BASE CAMP DONNA, Texas (Reuters) – The number of U.S. troops at the border with Mexico may have peaked at about 5,800, the U.S. commander of the mission told Reuters, noting he would start looking next week at whether to begin sending forces home or perhaps shifting some to new border positions.
The outlook by Lieutenant General Jeffrey Buchanan, while not definitive, suggests that the high-profile military mission could soon achieve its goal of helping harden the border ahead of the expected arrival of caravans of Central American migrants in the coming weeks.
The deployment, which critics have called a pre-election political stunt by President Donald Trump, was initially expected to reach more than 7,000 forces, acting in support of U.S. Customs and Border Protection (CBP).
U.S. Defense Secretary Jim Mattis authorized the mission through Dec. 15 and while Buchanan did not rule out an extension, he did not think one appeared likely at this point, based on the current set of tasks assigned to the military.
“It is a hard date. And we have no indications that CBP is going to need us to do our work for longer than that,” Buchanan said on Wednesday at Base Camp Donna in Texas, as Mattis toured the site near the Mexico border.
He acknowledged that there could be new requests, saying: “If we get an extension, we get an extension. But I’ve got no indications of that so far.”
Asked whether he thought the troop levels had peaked, Buchanan said: “I do. We might increase by a hundred here or there, but probably not.”
Trump‘s politically charged decision to send U.S. troops to the border with Mexico came ahead of U.S. congressional elections last week, as Trump sought to strengthen border security as part of a crackdown on illegal immigration.
Trump‘s supporters, including Republicans in Congress, have embraced the deployment.
But critics have said it was designed to drive Republican voters to the polls.
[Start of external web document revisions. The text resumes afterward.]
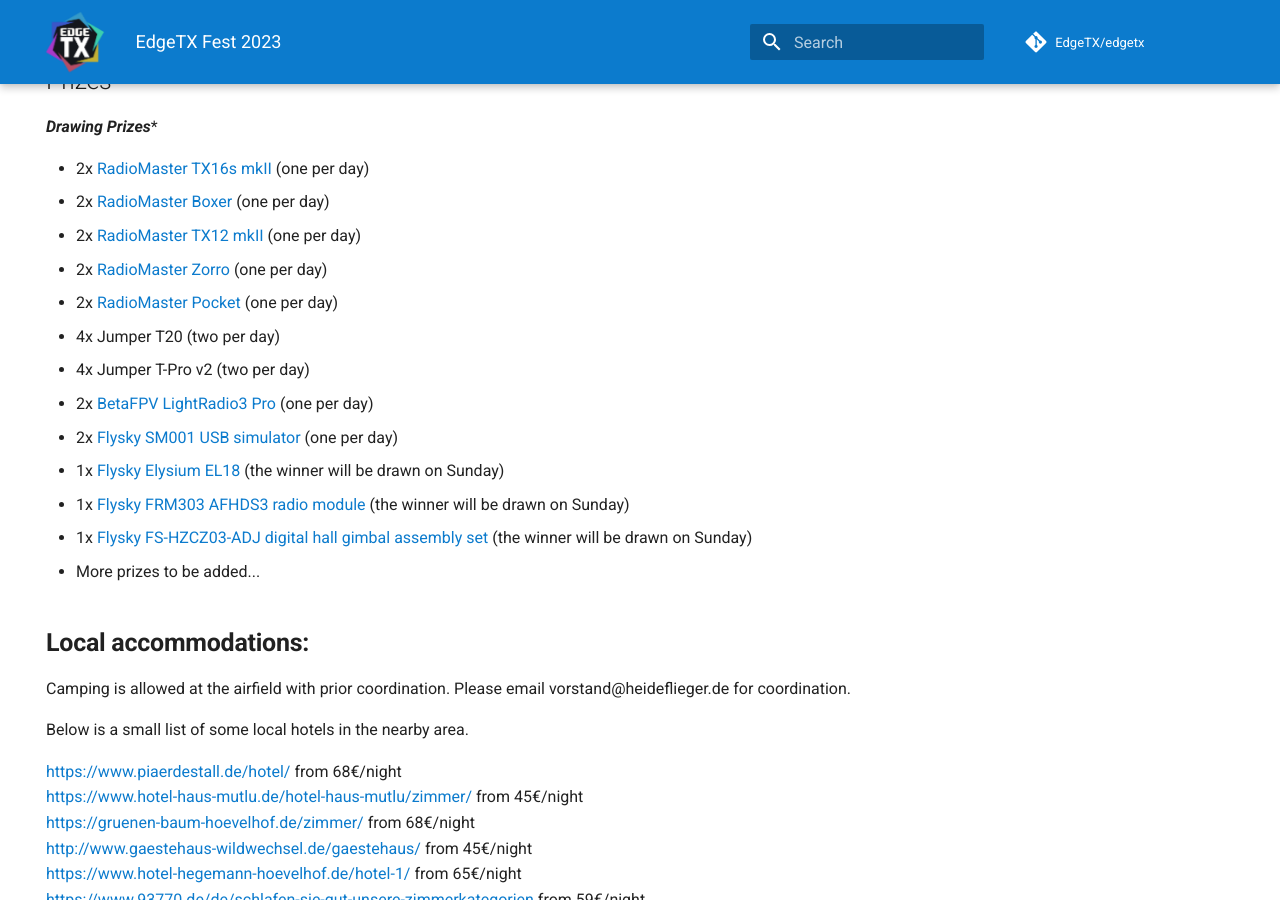
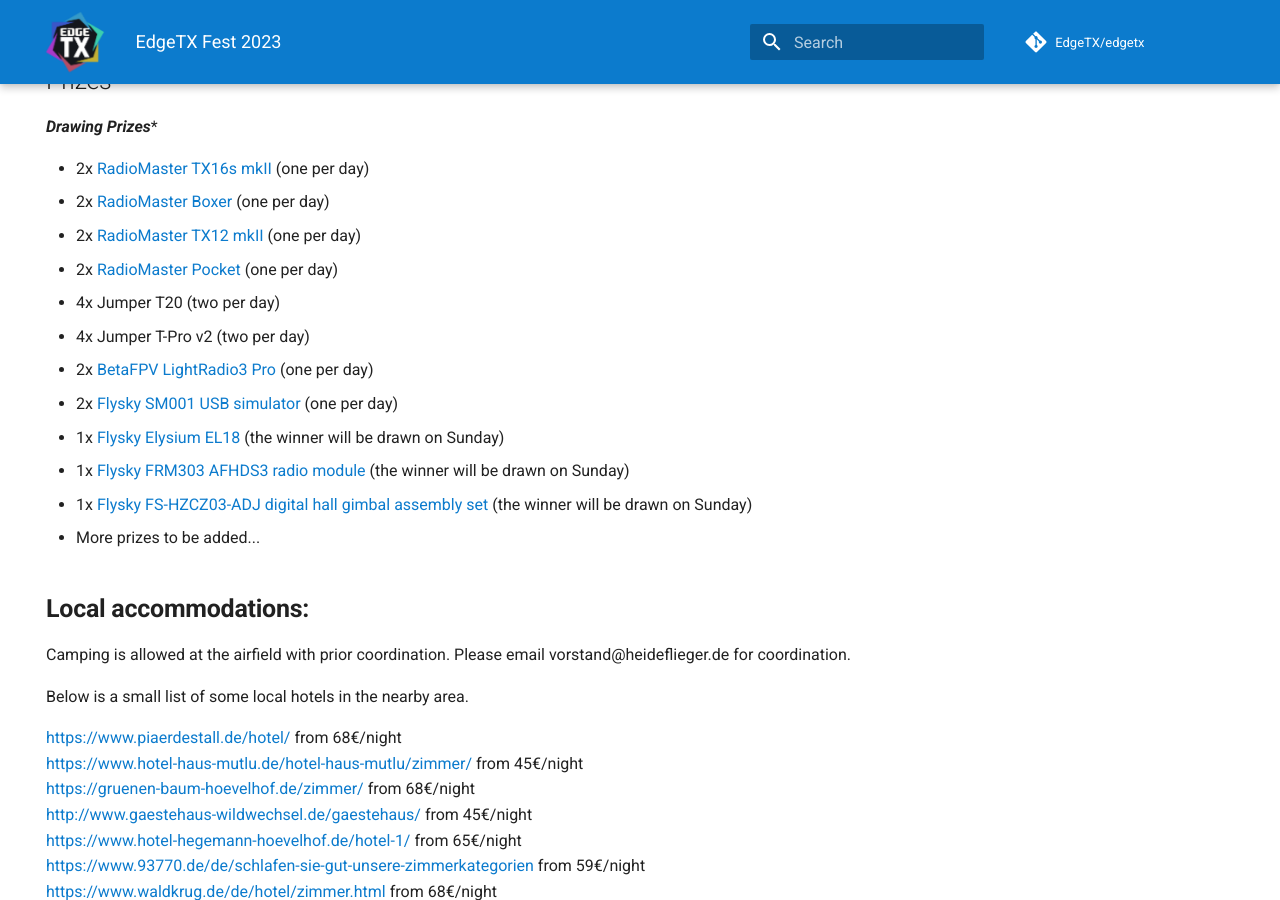
Before and after one commit to EdgeTX/edgetx.github.io, an MkDocs documentation site: the page built from docs/fest2023.md, in a window 1280 px wide and 900 px high, scrolled down 1725 px. Built offline with MkDocs 1.6.1 and Material for MkDocs 9.7.7, drawn with Linux system fonts in a browser that asks for light colours; comment, search, counter and statistics services are not loaded.

Commit message:
Zorro will be competition prize

```diff
--- a/docs/fest2023.md
+++ b/docs/fest2023.md
@@ -49,7 +49,6 @@
 - 2x [RadioMaster TX16s mkII](https://www.radiomasterrc.com/products/tx16s-mark-ii-radio-controller) (one per day)
 - 2x [RadioMaster Boxer](https://www.radiomasterrc.com/products/boxer-radio-controller-m2) (one per day)
 - 2x [RadioMaster TX12 mkII](https://www.radiomasterrc.com/products/tx12-mark-ii-radio-controller) (one per day)
-- 2x [RadioMaster Zorro](https://www.radiomasterrc.com/products/zorro-radio-controller) (one per day)
 - 2x [RadioMaster Pocket](https://www.radiomasterrc.com/products/pocket-radio-controller-m2) (one per day)
 - 4x Jumper T20 (two per day)
 - 4x Jumper T-Pro v2 (two per day)
```
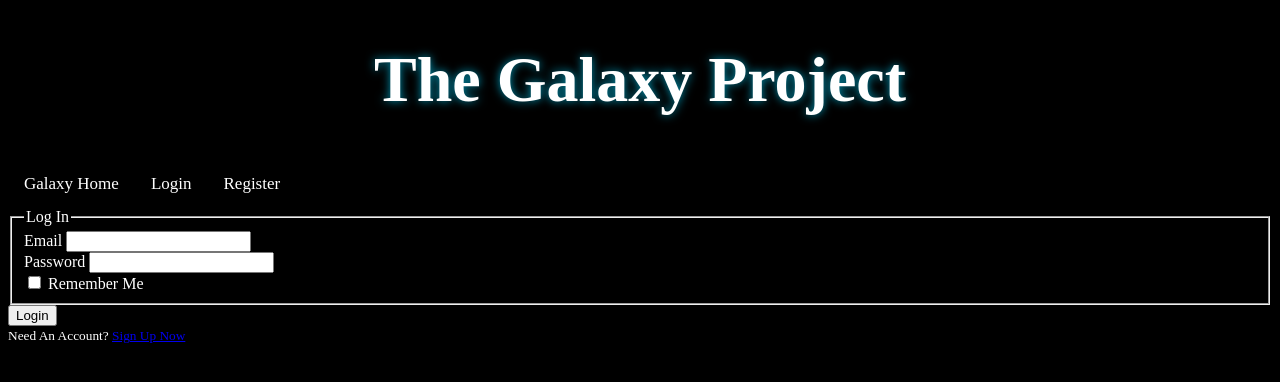
After one commit to Dan-Matthews-23/galaxy, a Flask app: page /login in a window 1280 px wide. The commit adds this page. Shown: the top 382 px of the page. Run offline with Flask 3, Linux system fonts and the light colour scheme.

Commit message:
UPDATED routes, forms, init with flask login, CREATED login.html

```diff
--- a/galaxy/__init__.py
+++ b/galaxy/__init__.py
@@ -3,6 +3,7 @@ from flask import Flask
 from flask_sqlalchemy import SQLAlchemy
 from flask_migrate import Migrate
 from flask_bcrypt import Bcrypt  # 1. Add this import
+from flask_login import LoginManager # 1. Import the manager
 
 if os.path.exists("env.py"):
     import env  # noqa
@@ -21,5 +22,8 @@ app.config["SQLALCHEMY_TRACK_MODIFICATIONS"] = False
 db = SQLAlchemy(app)
 migrate = Migrate(app, db)
 bcrypt = Bcrypt(app)  # 2. Initialize it here
+login_manager = LoginManager(app) # 2. Initialize it
+login_manager.login_view = 'login' # 3. Tells Flask where the login page is
+login_manager.login_message_category = 'info' # Makes the "Please log in" message look nice
 
 from galaxy import routes, models  # noqa
--- a/galaxy/forms.py
+++ b/galaxy/forms.py
@@ -1,5 +1,5 @@
 from flask_wtf import FlaskForm
-from wtforms import StringField, PasswordField, SubmitField
+from wtforms import StringField, PasswordField, SubmitField, BooleanField # <--- Add it here
 from wtforms.validators import DataRequired, Length, Email, EqualTo
 
 class RegistrationForm(FlaskForm):
@@ -12,3 +12,12 @@ class RegistrationForm(FlaskForm):
     confirm_password = PasswordField('Confirm Password',
                                      validators=[DataRequired(), EqualTo('password')])
     submit = SubmitField('Sign Up')
+
+class LoginForm(FlaskForm):
+    email = StringField('Email',
+                        validators=[DataRequired(), Email()])
+    password = PasswordField('Password',
+                             validators=[DataRequired()])
+    # This keeps the user logged in even after closing the browser
+    remember = BooleanField('Remember Me')
+    submit = SubmitField('Login')
--- a/galaxy/routes.py
+++ b/galaxy/routes.py
@@ -1,8 +1,9 @@
+from flask import render_template, url_for, flash, redirect, request
+from galaxy import app, db, bcrypt
+from galaxy.forms import RegistrationForm, LoginForm # Add LoginForm
+from galaxy.models import User
+from flask_login import login_user, current_user, logout_user, login_required # Add these
 
-from galaxy import app, db, bcrypt  # <--- Make sure 'bcrypt' is added here!
-from flask import render_template, url_for, flash, redirect
-from galaxy.forms import RegistrationForm
-from galaxy.models import User  # <--- Check if this line is missing!
 
 
 @app.route("/")
@@ -26,3 +27,38 @@ def register():
         return redirect(url_for('home'))
 
     return render_template('register.html', title='Register', form=form)
+
+
+@app.route("/login", methods=['GET', 'POST'])
+def login():
+    # If they are already logged in, send them to the home page
+    if current_user.is_authenticated:
+        return redirect(url_for('home'))
+
+    form = LoginForm()
+    if form.validate_on_submit():
+        user = User.query.filter_by(email=form.email.data).first()
+
+        # Check if user exists AND if the password matches the hash
+        if user and bcrypt.check_password_hash(user.password, form.password.data):
+            login_user(user, remember=form.remember.data)
+
+            # If the user tried to access a protected page before logging in,
+            # this takes them back there after they log in
+            next_page = request.args.get('next')
+            return redirect(next_page) if next_page else redirect(url_for('home'))
+        else:
+            flash('Login Unsuccessful. Please check email and password', 'danger')
+
+    return render_template('login.html', title='Login', form=form)
+
+
+@app.route("/logout")
+def logout():
+    logout_user()
+    return redirect(url_for('home'))
+
+@app.route("/dashboard")
+@login_required # This forces the user to log in before seeing this page
+def dashboard():
+    return render_template('dashboard.html', title='Dashboard')
--- a/galaxy/templates/base.html
+++ b/galaxy/templates/base.html
@@ -24,11 +24,16 @@
     <nav>
     <div class="topnav" id="myTopnav">
         <a href="{{ url_for('home') }}" class="active">Galaxy Home</a>
-            <div id="myLinks">
+
+        {% if current_user.is_authenticated %}
             <a href="#news">Stars</a>
             <a href="#contact">Planets</a>
-                <a href="#about">About</a>
-            </div>
+            <a href="{{ url_for('logout') }}">Logout</a>
+        {% else %}
+            <a href="{{ url_for('login') }}">Login</a>
+            <a href="{{ url_for('register') }}">Register</a>
+        {% endif %}
+
         <a href="javascript:void(0);" class="icon" onclick="toggleMenu()">
             <i class="fa fa-bars"></i>
         </a>
--- a/galaxy/templates/index.html
+++ b/galaxy/templates/index.html
@@ -3,5 +3,11 @@
 {% block content %}
     <h1>Welcome to the Galaxy</h1>
     <p>This content is being injected into the base template!</p>
+    <p>{% if current_user.is_authenticated %}
+    <h2>Welcome back, Commander {{ current_user.username }}!</h2>
+{% else %}
+    <h2>Welcome to the Galaxy. Please log in to begin.</h2>
+{% endif %}</p>
+
 
 {% endblock %}
--- /dev/null
+++ b/galaxy/templates/login.html
@@ -0,0 +1,31 @@
+{% extends "base.html" %}
+{% block content %}
+    <div class="content-section">
+        <form method="POST" action="">
+            {{ form.hidden_tag() }}
+            <fieldset class="form-group">
+                <legend class="border-bottom mb-4">Log In</legend>
+                <div class="form-group">
+                    {{ form.email.label(class="form-control-label") }}
+                    {{ form.email(class="form-control form-control-lg") }}
+                </div>
+                <div class="form-group">
+                    {{ form.password.label(class="form-control-label") }}
+                    {{ form.password(class="form-control form-control-lg") }}
+                </div>
+                <div class="form-check">
+                    {{ form.remember(class="form-check-input") }}
+                    {{ form.remember.label(class="form-check-label") }}
+                </div>
+            </fieldset>
+            <div class="form-group">
+                {{ form.submit(class="btn btn-outline-info") }}
+            </div>
+        </form>
+        <div class="border-top pt-3">
+            <small class="text-muted">
+                Need An Account? <a class="ml-2" href="{{ url_for('register') }}">Sign Up Now</a>
+            </small>
+        </div>
+    </div>
+{% endblock content %}
--- a/requirements.txt
+++ b/requirements.txt
@@ -26,6 +26,7 @@ executing==2.2.1
 fastjsonschema==2.21.2
 Flask==3.1.3
 Flask-Bcrypt==1.0.1
+Flask-Login==0.6.3
 Flask-Migrate==4.1.0
 Flask-SQLAlchemy==3.1.1
 Flask-WTF==1.2.2
```
Also changed, not shown: galaxy/models.py (+7 -2 lines). Lines whose indentation alone changed are shown as unchanged.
They have scoffed at Trump‘s comparison of caravans of Central American migrants, including women and children, fleeing poverty and violence, to an “invasion.”
Mattis defended the deployment on Wednesday, saying the mission was “absolutely legal,” justified and was improving military readiness.
Buchanan also said his mission guidelines were clear – to support CBP personnel. He said his work was apolitical.
“I’m not being directed to do anything unnatural from above me,” said Buchanan, who is commander of U.S. Army North.
The Pentagon says there are no plans for U.S. forces to interact with migrants and instead have been carrying out support tasks for CBP, like stringing up concertina wire and building temporary housing for themselves and CBP personnel.
In recent days, up to 1,000 migrants linked to the caravans have arrived in the Mexican border city of Tijuana, with a similar number expected to arrive in the next day or so. Thousands more could arrive in border towns over the coming days as the bulk of the caravans arrive.
Buchanan estimated that about 5,800 troops were deployed in total, with about 1,500 in California, 1,500 in Arizona and 2,800 in Texas. Buchanan acknowledged he might shift forces east or west along the border if needed.
Mattis told reporters earlier on Wednesday that U.S. soldiers were making rapid progress erecting barriers along the border and estimated the first, construction phase of the U.S. military effort could be completed within 10 days.
Buchanan suggested troops would go home once they had fulfilled requests by CBP.
“At some point in time, I’m not going to keep troops here just to keep them here. When the work is done, we’re going to start downsizing some capability,” Buchanan said.
Buchanan would need to make any recommendations on redeployment of troops to General Terrence O’Shaughnessy, the head of U.S. Northern Command. O’Shaughnessy would then report to Mattis.
He suggested a recommendation could be made in the near future.
“I’m looking as early as next week to start thinking through rightsizing, if we need to change. Or do I need to shift (troops elsewhere on the border),” Buchanan said, without predicting when changes might occur.
(Reporting by Phil Stewart; Editing by Mary Milliken and Peter Cooney)